Arctic Monkeys’ Seventh Album, ‘The Car,’ Broke Down in the Parking Lot

Arctic Monkeys’ Seventh Album, The Car, Broke Down in the Parking Lot

Domino Recording Company

Gillian Neale and Sydney Smith

The Arctic Monkeys’ new album The Car is an elevated take on old lounge rock love songs. Lead singer Alex Turner shows off a new ability of his vocal range, a higher pitched, breathier sound, compared to his more recognizable, lower range singing. However, this new sound was not enough to kickstart the engine, and instead is more comparable to the tortuous feeling of watching paint dry.

Arctic Monkeys are an English rock band formed in 2002, but their new work strays far from rock. Taking on a more airy sound, songs on The Car are similar to older Arctic Monkeys songs, such as the 2006 hit “Baby I’m Yours” and “Cornerstone” off of their 2009 album Humbug.

The Car seamlessly combines orchestral sounds of violin and piano with funky electric guitar and blues-y drumlines, but somehow still manages to disappoint. The charts were left unimpacted while the band’s signature sound was left behind. According to Billboard, the album hit #1 in the UK, but any other success was quickly spoiled by Taylor Swift’s Midnights. Album sales have hit 25,000 since the album came out — a small amount compared to their fifth and most popular studio album, AM, which became the second-highest selling album of 2013 after just one month.

Every song felt like it would never end — and when it did, it wasn’t even noticeable. There was no distinction between any of the songs, other than slight differentiations of tempo and chord progressions.

It was frustrating that the majority of the songs had (at most) three verses and a chorus, which were repeated and drawn out for nearly four minutes each time. The entire album feels boring and stretched out; each song felt like an excruciating wait with a build up to no reward.

The album is still pleasant to listen to, but would sound better as background music. The Car felt like it was one 38-minute song that had been cut into a few sections and given different names in an attempt to make the project album-length. It would’ve been better as an EP.

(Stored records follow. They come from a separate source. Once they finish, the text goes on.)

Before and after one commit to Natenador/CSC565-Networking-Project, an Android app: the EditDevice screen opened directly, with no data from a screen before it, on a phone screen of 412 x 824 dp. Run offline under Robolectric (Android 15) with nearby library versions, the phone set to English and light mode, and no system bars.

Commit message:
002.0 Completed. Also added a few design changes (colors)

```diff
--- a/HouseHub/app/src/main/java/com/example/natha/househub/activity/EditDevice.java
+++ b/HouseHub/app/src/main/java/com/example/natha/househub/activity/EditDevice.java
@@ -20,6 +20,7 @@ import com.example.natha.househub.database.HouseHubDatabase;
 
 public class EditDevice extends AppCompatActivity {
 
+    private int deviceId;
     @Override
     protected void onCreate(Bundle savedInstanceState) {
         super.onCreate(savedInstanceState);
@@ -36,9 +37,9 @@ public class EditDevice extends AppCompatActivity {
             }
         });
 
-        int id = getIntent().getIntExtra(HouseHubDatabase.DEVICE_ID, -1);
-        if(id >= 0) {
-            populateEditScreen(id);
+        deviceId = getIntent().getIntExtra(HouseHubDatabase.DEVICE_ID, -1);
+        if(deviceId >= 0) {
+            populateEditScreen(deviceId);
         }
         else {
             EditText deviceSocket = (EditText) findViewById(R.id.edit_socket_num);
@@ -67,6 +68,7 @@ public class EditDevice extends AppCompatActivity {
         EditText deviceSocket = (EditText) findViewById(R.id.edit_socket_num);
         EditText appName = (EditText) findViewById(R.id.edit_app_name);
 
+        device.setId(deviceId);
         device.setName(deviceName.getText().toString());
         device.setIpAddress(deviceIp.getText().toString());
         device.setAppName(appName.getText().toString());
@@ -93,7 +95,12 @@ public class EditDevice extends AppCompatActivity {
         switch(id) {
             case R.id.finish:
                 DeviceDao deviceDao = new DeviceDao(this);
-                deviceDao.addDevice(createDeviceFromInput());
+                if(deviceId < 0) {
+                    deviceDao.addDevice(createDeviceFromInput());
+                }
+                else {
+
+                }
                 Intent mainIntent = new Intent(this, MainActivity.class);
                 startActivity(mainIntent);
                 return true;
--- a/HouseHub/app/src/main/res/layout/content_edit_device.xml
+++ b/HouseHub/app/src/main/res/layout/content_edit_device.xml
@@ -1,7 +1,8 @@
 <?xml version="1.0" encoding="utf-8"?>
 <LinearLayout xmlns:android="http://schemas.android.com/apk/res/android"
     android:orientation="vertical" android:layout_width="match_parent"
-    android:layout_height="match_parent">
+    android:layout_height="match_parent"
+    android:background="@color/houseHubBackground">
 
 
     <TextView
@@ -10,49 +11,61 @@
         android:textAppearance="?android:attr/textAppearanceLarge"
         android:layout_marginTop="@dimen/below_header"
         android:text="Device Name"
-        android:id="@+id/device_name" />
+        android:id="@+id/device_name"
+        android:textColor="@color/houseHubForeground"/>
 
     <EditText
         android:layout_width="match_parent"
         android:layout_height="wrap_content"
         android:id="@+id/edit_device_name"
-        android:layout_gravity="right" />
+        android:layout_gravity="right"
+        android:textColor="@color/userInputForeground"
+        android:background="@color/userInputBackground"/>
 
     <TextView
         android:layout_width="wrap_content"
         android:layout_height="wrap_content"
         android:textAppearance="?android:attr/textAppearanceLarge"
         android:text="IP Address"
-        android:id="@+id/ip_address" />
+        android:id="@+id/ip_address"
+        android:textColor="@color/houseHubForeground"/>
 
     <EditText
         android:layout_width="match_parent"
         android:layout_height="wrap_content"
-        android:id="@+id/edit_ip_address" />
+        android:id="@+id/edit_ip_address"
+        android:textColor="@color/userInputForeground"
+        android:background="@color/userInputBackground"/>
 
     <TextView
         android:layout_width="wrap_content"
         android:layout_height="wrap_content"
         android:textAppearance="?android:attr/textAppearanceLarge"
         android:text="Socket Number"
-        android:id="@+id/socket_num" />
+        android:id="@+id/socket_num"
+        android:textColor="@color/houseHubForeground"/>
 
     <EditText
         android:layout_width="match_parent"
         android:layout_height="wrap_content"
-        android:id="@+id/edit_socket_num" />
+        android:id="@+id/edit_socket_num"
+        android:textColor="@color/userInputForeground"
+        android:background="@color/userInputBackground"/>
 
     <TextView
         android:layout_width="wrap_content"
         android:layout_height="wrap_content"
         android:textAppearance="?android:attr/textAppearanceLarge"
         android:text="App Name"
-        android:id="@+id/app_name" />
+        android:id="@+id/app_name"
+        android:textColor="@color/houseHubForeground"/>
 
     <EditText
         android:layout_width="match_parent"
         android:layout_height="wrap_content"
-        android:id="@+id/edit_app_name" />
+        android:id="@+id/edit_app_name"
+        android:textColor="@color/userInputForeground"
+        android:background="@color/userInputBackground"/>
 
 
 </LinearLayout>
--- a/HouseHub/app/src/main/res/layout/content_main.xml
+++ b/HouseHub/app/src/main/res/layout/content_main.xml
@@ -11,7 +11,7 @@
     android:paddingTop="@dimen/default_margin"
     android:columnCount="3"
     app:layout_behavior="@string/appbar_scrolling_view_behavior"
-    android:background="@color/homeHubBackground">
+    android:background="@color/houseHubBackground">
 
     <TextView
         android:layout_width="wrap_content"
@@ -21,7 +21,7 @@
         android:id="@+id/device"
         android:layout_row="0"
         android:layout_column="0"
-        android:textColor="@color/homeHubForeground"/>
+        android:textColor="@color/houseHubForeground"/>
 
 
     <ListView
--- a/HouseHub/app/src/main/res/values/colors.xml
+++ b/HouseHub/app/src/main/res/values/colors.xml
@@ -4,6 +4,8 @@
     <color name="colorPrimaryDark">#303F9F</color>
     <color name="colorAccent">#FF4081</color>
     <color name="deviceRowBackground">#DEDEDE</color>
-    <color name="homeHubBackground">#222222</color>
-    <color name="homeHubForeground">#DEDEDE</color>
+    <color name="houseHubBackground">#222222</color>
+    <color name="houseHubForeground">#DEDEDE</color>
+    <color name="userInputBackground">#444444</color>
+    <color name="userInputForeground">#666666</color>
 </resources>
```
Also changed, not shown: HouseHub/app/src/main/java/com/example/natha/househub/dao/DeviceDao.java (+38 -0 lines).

The results of this release beg the question of if the Arctic Monkeys ever really made it out of the UK. They’ve reached notable success there, topping charts for every album release, but have yet to make much of a global impact. They successfully broke through the US market enough to build a fan base, but that’s about it. Sometimes trying something new has its limits — perhaps that’s why the band has remained relatively “underground” for the past fifteen years.